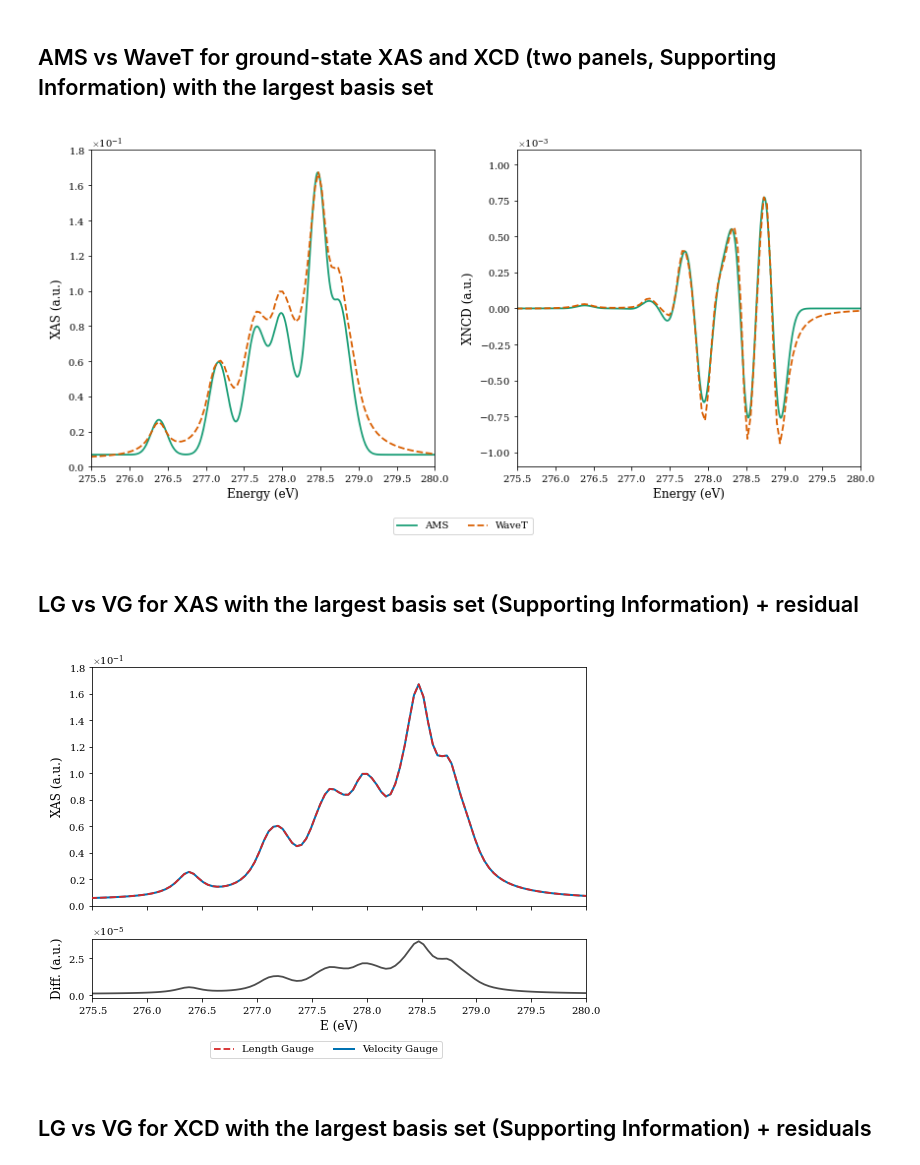
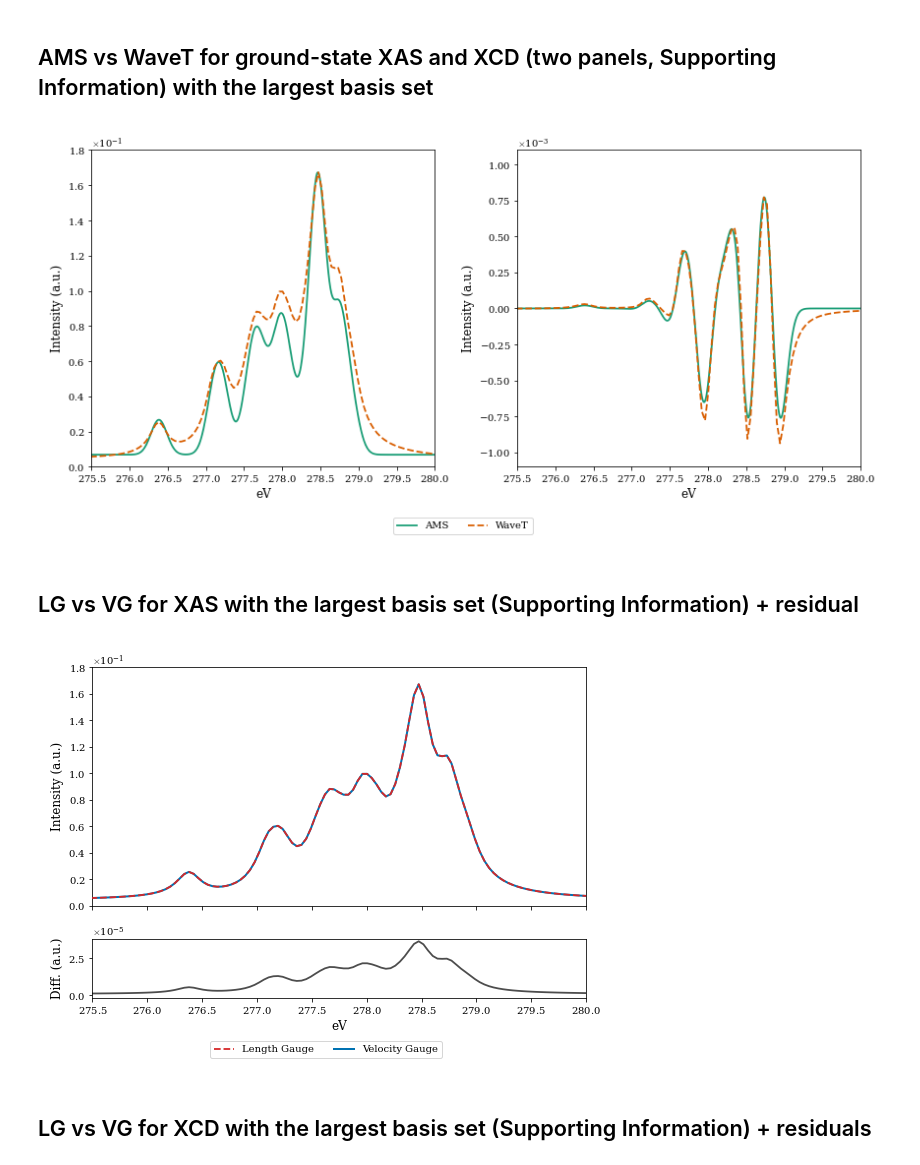
Before and after one commit to Spoksonat/article-xas-xncd, a Jupyter notebook: notebooks/plots.ipynb, the cells around one changed output. Drawn from its saved outputs; the diff is of its cells as text; code cells hidden in the pictures.

```diff
--- a/notebooks/plots.ipynb
+++ b/notebooks/plots.ipynb
@@ -1424,38 +1338,38 @@ style_ams = {"color": "#1b9e77", "linestyle": "-", "linewidth": 1.8}
 style_wavet = {"color": "#d95f02", "linestyle": "--", "linewidth": 1.8}
 
 # XAS
 line_ams_xas, = ax1.plot(E_common, xas_ams, label="AMS", **style_ams)
 line_wavet_xas, = ax1.plot(E_gas_xas_bs2_gs_lg, xas_bs2_gs_lg, label="WaveT", **style_wavet)
 ax1.set_xlim(E_min, E_max)
 ax1.set_ylim(0.0, 0.18)
-ax1.set_xlabel("Energy (eV)")
-ax1.set_ylabel("XAS (a.u.)")
+ax1.set_xlabel("eV")
+ax1.set_ylabel("Intensity (a.u.)")
 ax1.ticklabel_format(style="plain", axis="x", useMathText=True)
 ax1.ticklabel_format(style="sci", axis="y", scilimits=(0, 0), useMathText=True)
 
 # XCD
 ax2.plot(E_common, xcd_ams, label="AMS", **style_ams)
 ax2.plot(E_gas_xcd_bs2_gs_lg, xcd_bs2_gs_lg, label="WaveT", **style_wavet)
 ax2.set_xlim(E_min, E_max)
 ax2.set_ylim(-0.0011, 0.0011)
-ax2.set_xlabel("Energy (eV)")
-ax2.set_ylabel("XNCD (a.u.)")
+ax2.set_xlabel("eV")
+ax2.set_ylabel("Intensity (a.u.)")
 ax2.ticklabel_format(style="plain", axis="x", useMathText=True)
 ax2.ticklabel_format(style="sci", axis="y", scilimits=(0, 0), useMathText=True)
 
 # Single legend at bottom of canvas
 fig.legend(
     handles=[line_ams_xas, line_wavet_xas],
     labels=["AMS", "WaveT"],
     loc="lower center",
     ncol=2,
     frameon=True,
     bbox_to_anchor=(0.5, 0.02),
 )
 
 fig.tight_layout(rect=(0, 0.08, 1, 1))
 # %% [output]
-[figure, old version]
+[figure, new version]
 # %% [markdown]
 ## LG vs VG for XAS with the largest basis set (Supporting Information) + residual
 # %%
@@ -1475,14 +1389,14 @@ line_lg, = ax_main.plot(E_gas_xas_bs2_gs_lg, xas_bs2_gs_lg, label="Length Gauge"
 line_vg, = ax_main.plot(E_gas_xas_bs2_gs_vg, xas_bs2_gs_vg, label="Velocity Gauge", **style_vg)
 ax_main.set_xlim(275.5, 280)
 ax_main.set_ylim(0.0, 0.18)
-ax_main.set_ylabel("XAS (a.u.)")
+ax_main.set_ylabel("Intensity (a.u.)")
 ax_main.ticklabel_format(style="sci", axis="y", scilimits=(0, 0), useMathText=True)
 
 # Residuals panel (small rectangle below)
 residual = xas_bs2_gs_lg - xas_bs2_gs_vg
 ax_res.plot(E_gas_xas_bs2_gs_lg, residual, color="#4d4d4d", linestyle="-", linewidth=1.8)
 ax_res.set_xlim(275.5, 280)
-ax_res.set_xlabel("E (eV)")
+ax_res.set_xlabel("eV")
 ax_res.set_ylabel("Diff. (a.u.)")
 ax_res.ticklabel_format(style="plain", axis="x", useMathText=True)
 ax_res.ticklabel_format(style="sci", axis="y", scilimits=(0, 0), useMathText=True)
@@ -1499,7 +1413,7 @@ fig.legend(
 
 fig.tight_layout(rect=(0, 0.06, 1, 1))
 # %% [output]
-[figure, old version]
+[figure, new version]
 # %% [markdown]
 ## LG vs VG for XCD with the largest basis set (Supporting Information) + residuals
 # %%
```
Also changed, not shown: parts of 11 cells of this notebook.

━━━━

_Requirement_: The preceding listing must be repeated exactly, with all images dropped.

_Solution for this exercise_:
Before and after one commit to Spoksonat/article-xas-xncd, a Jupyter notebook: notebooks/plots.ipynb, the cells around one changed output. Drawn from its saved outputs; the diff is of its cells as text; code cells hidden in the pictures.

```diff
--- a/notebooks/plots.ipynb
+++ b/notebooks/plots.ipynb
@@ -1424,38 +1338,38 @@ style_ams = {"color": "#1b9e77", "linestyle": "-", "linewidth": 1.8}
 style_wavet = {"color": "#d95f02", "linestyle": "--", "linewidth": 1.8}
 
 # XAS
 line_ams_xas, = ax1.plot(E_common, xas_ams, label="AMS", **style_ams)
 line_wavet_xas, = ax1.plot(E_gas_xas_bs2_gs_lg, xas_bs2_gs_lg, label="WaveT", **style_wavet)
 ax1.set_xlim(E_min, E_max)
 ax1.set_ylim(0.0, 0.18)
-ax1.set_xlabel("Energy (eV)")
-ax1.set_ylabel("XAS (a.u.)")
+ax1.set_xlabel("eV")
+ax1.set_ylabel("Intensity (a.u.)")
 ax1.ticklabel_format(style="plain", axis="x", useMathText=True)
 ax1.ticklabel_format(style="sci", axis="y", scilimits=(0, 0), useMathText=True)
 
 # XCD
 ax2.plot(E_common, xcd_ams, label="AMS", **style_ams)
 ax2.plot(E_gas_xcd_bs2_gs_lg, xcd_bs2_gs_lg, label="WaveT", **style_wavet)
 ax2.set_xlim(E_min, E_max)
 ax2.set_ylim(-0.0011, 0.0011)
-ax2.set_xlabel("Energy (eV)")
-ax2.set_ylabel("XNCD (a.u.)")
+ax2.set_xlabel("eV")
+ax2.set_ylabel("Intensity (a.u.)")
 ax2.ticklabel_format(style="plain", axis="x", useMathText=True)
 ax2.ticklabel_format(style="sci", axis="y", scilimits=(0, 0), useMathText=True)
 
 # Single legend at bottom of canvas
 fig.legend(
     handles=[line_ams_xas, line_wavet_xas],
     labels=["AMS", "WaveT"],
     loc="lower center",
     ncol=2,
     frameon=True,
     bbox_to_anchor=(0.5, 0.02),
 )
 
 fig.tight_layout(rect=(0, 0.08, 1, 1))
 # %% [output]
-[figure, old version]
+[figure, new version]
 # %% [markdown]
 ## LG vs VG for XAS with the largest basis set (Supporting Information) + residual
 # %%
@@ -1475,14 +1389,14 @@ line_lg, = ax_main.plot(E_gas_xas_bs2_gs_lg, xas_bs2_gs_lg, label="Length Gauge"
 line_vg, = ax_main.plot(E_gas_xas_bs2_gs_vg, xas_bs2_gs_vg, label="Velocity Gauge", **style_vg)
 ax_main.set_xlim(275.5, 280)
 ax_main.set_ylim(0.0, 0.18)
-ax_main.set_ylabel("XAS (a.u.)")
+ax_main.set_ylabel("Intensity (a.u.)")
 ax_main.ticklabel_format(style="sci", axis="y", scilimits=(0, 0), useMathText=True)
 
 # Residuals panel (small rectangle below)
 residual = xas_bs2_gs_lg - xas_bs2_gs_vg
 ax_res.plot(E_gas_xas_bs2_gs_lg, residual, color="#4d4d4d", linestyle="-", linewidth=1.8)
 ax_res.set_xlim(275.5, 280)
-ax_res.set_xlabel("E (eV)")
+ax_res.set_xlabel("eV")
 ax_res.set_ylabel("Diff. (a.u.)")
 ax_res.ticklabel_format(style="plain", axis="x", useMathText=True)
 ax_res.ticklabel_format(style="sci", axis="y", scilimits=(0, 0), useMathText=True)
@@ -1499,7 +1413,7 @@ fig.legend(
 
 fig.tight_layout(rect=(0, 0.06, 1, 1))
 # %% [output]
-[figure, old version]
+[figure, new version]
 # %% [markdown]
 ## LG vs VG for XCD with the largest basis set (Supporting Information) + residuals
 # %%
```
Also changed, not shown: parts of 11 cells of this notebook.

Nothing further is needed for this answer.